■ TASK PROMPT:
Go through the data and copy every line in which "onPlayBack" appears.

■ Stored dataset items:
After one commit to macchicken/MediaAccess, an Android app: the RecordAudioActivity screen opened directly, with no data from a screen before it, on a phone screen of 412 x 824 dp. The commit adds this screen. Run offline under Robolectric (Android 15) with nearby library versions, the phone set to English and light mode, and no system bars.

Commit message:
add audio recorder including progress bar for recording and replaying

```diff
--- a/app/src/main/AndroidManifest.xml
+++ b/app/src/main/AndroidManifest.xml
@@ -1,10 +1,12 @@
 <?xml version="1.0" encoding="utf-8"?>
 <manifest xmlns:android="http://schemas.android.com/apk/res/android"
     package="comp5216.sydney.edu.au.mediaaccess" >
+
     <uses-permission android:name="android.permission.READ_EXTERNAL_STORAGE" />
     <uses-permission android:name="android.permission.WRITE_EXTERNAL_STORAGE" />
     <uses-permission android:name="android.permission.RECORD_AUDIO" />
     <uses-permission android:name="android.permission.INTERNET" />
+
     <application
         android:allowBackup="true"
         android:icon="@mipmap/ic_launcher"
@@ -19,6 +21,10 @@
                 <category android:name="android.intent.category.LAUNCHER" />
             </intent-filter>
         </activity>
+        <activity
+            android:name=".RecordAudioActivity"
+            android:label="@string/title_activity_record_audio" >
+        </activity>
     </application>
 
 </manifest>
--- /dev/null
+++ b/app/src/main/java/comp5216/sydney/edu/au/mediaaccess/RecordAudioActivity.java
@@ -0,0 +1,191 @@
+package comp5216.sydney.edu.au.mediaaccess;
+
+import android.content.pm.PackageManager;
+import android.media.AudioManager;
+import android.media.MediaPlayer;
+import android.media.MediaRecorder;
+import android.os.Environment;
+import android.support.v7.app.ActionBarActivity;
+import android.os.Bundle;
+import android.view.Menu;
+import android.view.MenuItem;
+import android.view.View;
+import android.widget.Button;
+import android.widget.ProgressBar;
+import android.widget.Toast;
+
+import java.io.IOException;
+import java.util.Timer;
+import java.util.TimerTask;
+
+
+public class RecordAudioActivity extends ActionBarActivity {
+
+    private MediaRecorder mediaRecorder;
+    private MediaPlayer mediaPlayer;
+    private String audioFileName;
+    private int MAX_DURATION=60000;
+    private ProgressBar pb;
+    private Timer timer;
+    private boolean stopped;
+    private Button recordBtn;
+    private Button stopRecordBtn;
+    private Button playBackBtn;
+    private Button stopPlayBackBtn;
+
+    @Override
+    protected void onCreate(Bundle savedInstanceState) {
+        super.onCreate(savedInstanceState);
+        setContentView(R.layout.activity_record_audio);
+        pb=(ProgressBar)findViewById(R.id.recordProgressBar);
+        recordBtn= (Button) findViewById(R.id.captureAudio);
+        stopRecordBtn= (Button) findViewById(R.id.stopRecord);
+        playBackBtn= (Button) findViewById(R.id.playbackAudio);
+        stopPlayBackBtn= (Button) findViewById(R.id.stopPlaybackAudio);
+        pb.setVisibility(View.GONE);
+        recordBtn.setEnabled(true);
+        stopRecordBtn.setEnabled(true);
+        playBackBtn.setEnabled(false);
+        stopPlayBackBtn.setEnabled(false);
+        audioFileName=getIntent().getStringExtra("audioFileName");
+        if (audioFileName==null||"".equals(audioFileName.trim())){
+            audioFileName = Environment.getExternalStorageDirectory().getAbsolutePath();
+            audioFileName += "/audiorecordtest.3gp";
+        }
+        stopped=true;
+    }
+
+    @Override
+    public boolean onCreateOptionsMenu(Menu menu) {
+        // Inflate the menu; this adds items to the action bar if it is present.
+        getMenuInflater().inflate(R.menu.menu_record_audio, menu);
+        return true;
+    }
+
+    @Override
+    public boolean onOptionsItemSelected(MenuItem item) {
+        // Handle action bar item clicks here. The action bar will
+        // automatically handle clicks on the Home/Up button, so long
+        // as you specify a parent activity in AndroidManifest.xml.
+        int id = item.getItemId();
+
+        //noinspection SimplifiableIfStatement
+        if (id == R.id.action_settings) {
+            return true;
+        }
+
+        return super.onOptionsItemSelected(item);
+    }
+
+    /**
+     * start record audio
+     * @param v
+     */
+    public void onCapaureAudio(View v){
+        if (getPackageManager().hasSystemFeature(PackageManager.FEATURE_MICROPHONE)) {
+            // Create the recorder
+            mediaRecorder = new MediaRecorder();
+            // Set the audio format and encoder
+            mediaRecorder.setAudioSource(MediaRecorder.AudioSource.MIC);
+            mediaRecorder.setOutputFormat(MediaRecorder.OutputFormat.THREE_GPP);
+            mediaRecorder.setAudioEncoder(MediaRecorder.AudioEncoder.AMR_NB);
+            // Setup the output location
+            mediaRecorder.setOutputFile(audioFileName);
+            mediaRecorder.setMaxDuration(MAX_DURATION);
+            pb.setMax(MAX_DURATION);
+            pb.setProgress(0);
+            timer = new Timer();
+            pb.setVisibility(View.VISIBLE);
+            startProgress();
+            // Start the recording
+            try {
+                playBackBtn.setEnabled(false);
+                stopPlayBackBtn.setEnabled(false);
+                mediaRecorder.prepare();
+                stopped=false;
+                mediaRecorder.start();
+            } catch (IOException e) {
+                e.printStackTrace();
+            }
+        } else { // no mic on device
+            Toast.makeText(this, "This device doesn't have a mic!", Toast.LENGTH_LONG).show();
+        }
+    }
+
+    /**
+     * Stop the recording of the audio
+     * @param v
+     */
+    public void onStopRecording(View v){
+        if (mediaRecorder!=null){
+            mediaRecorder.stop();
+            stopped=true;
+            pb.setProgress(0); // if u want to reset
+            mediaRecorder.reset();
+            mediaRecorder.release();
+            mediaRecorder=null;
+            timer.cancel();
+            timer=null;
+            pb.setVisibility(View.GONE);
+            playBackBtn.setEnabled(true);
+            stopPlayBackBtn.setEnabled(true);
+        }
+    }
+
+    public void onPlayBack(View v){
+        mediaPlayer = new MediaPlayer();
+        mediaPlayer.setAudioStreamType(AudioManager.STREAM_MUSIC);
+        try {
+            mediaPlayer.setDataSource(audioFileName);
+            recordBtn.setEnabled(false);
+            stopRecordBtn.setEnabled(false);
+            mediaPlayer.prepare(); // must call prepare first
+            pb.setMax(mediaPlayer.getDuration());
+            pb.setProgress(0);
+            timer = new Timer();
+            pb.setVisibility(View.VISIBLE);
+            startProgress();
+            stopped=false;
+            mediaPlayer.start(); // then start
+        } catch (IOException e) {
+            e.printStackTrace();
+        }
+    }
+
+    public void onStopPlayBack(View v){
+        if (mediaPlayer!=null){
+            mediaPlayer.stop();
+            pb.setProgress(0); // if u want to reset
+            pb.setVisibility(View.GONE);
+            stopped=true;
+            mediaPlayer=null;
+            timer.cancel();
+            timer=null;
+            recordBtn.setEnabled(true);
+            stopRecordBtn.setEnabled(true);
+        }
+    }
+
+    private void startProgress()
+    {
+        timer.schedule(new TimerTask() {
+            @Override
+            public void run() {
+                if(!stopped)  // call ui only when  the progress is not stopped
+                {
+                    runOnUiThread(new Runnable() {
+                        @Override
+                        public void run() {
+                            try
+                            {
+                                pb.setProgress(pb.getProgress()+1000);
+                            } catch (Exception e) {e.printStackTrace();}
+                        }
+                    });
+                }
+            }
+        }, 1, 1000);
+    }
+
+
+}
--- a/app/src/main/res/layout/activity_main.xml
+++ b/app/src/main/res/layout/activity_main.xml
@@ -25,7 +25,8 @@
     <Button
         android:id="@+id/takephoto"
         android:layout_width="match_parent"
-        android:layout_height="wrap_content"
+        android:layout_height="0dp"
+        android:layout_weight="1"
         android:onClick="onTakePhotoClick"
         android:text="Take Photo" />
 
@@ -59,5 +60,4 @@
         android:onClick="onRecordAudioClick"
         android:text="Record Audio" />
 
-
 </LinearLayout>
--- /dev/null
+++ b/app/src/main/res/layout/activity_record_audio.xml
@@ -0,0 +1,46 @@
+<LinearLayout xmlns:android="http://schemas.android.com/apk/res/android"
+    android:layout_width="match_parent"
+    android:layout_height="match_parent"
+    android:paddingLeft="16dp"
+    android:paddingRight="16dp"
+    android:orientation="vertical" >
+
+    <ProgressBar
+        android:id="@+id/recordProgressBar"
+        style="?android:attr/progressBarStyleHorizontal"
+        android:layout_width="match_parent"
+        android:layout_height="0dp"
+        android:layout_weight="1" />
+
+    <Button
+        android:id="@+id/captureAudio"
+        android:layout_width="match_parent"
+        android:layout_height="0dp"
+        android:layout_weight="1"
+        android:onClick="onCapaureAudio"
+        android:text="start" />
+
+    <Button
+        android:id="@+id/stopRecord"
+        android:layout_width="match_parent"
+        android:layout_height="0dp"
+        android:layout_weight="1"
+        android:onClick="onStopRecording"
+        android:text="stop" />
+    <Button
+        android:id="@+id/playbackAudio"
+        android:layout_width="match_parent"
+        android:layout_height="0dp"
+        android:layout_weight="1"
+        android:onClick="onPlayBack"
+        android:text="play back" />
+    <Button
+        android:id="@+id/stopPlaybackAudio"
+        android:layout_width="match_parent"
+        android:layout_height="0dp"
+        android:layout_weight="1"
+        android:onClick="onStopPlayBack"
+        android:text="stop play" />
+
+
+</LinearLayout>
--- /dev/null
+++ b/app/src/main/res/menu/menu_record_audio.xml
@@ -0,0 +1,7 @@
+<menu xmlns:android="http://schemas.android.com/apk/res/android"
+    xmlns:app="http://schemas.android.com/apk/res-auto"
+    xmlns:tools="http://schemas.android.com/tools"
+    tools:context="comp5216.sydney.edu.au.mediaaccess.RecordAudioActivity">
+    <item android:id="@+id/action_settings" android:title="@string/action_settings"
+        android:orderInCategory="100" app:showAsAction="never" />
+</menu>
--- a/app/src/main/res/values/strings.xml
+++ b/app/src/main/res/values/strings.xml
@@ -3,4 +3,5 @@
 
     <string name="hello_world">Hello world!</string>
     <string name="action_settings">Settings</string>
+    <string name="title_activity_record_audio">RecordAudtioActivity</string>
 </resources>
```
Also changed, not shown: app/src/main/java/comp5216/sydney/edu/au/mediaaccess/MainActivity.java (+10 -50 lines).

■ COMPLETED TASK:
+    public void onPlayBack(View v){
+        android:onClick="onPlayBack"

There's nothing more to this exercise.